The reason for this is threefold -
1) New Players - I've recently found a group of players completely new to D&D (or Pathfinder for that matter) and I thought giving them a truly 'fantastic' experience in the Shackled City would be a great way to get them hooked on the game. The Adventure Path is notoriously difficult, and the first adventure alone is very arduous, I don't want to discourage my players who have never even played Baldur's Gate from learning the game by giving them a campaign that requires deep and intimate knowledge of the rules to complete.
2) Confusing Plot - I've read the Shackled City adventure path a number of times and ultimately it leaves me confused and I'm the DM privvy to *all* the information. Valantru wants to control the city, but he ends up allying with the very people who are going to destroy the city, to free Adimarcus who went mad and is trapped in another dimension because they had some bad dreams?
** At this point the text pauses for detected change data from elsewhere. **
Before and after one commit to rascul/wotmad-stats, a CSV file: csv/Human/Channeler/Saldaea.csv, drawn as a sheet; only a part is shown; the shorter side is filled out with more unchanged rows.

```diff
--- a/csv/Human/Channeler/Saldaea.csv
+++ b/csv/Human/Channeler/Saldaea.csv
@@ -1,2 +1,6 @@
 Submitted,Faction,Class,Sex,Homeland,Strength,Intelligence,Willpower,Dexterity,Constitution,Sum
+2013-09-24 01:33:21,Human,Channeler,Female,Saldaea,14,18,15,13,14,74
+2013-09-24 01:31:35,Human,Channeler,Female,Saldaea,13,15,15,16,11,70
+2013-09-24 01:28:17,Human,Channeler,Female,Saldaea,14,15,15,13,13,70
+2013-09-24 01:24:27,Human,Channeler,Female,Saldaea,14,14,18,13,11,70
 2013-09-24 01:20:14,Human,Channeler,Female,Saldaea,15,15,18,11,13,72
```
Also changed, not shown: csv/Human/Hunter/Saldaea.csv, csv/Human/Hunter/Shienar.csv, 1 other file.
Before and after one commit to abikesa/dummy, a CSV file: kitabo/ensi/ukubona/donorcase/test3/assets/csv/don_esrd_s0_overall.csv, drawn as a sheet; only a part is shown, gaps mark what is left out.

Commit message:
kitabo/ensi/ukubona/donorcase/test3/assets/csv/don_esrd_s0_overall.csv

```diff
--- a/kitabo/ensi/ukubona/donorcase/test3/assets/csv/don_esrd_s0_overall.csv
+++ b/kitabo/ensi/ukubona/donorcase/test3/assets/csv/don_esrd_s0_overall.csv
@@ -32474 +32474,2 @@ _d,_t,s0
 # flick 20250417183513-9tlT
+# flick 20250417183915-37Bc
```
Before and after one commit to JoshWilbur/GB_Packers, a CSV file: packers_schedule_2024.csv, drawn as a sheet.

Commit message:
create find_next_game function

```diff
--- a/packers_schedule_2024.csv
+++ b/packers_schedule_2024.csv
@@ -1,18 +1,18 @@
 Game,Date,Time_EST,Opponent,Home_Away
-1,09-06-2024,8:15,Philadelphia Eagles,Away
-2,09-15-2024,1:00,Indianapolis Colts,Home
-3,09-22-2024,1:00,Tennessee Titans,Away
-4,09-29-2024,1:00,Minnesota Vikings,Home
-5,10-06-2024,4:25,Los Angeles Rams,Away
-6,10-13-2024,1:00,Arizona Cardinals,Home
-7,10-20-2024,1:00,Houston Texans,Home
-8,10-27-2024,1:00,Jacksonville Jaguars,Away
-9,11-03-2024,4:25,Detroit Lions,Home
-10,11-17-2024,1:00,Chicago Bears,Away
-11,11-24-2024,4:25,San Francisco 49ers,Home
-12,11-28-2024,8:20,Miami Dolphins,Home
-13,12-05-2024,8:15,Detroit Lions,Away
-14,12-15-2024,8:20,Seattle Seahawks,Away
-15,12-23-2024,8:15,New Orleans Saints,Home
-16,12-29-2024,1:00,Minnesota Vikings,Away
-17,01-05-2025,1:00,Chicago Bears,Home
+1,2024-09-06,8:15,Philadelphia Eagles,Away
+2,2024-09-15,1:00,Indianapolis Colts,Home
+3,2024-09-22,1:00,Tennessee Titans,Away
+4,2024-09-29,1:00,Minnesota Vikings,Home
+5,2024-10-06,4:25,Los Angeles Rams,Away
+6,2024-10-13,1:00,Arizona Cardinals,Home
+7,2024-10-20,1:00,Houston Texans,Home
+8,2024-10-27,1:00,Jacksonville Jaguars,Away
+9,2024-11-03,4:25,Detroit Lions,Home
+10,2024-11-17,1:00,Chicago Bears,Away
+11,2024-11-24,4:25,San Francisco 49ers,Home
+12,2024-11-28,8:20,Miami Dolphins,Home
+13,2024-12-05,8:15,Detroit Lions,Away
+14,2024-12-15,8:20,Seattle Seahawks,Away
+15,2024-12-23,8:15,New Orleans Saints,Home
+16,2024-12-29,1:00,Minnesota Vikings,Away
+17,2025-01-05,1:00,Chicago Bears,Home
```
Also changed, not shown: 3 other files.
I can't help but feel that the PCs actions aren't really driving any of this story whatsoever. I can't think of a reason why anyone would care if Adimarcus got free, and while hell on Earth is a terrible thing ultimately that plot left me feeling a little cold. So I'm going to try to simplify the plot by focusing on the themes I enjoyed most about this adventure path.
3) Pathfinderizing and Setting - Since I'm going to be using Pathfinder for these players I'm still going to have to do some conversion work. So since I'm writing anyway I might as well do as much as possible.
What I need from you.
What do you think the most iconic moments of the SCAP are?
Right now I have the following:
Chapter 1 (Life's Bazaar)
Opening Scene - The PCs are brought together when they stop the mugging of a Priest.
Fun Traps in old Gnome town - The occasional trap spicing up combat to highlight the dynamic nature of combat. One fight in an elevator was particularly interesting.
The Slave Bazaar - Kazmojen trying to sell the kids into slavery and being stopped by the PCs was a great Big Damn Hero moment.
Chapter 2 (Drakthar's Way)
Nothing of particular note as interesting. Although perhaps using bits and pieces from Rise of the Rune Lords Burnt Offerings might be fun.
Chapter 3 (Flood Season)
Werebaboon! This has to be one of the most fun villain ideas ever.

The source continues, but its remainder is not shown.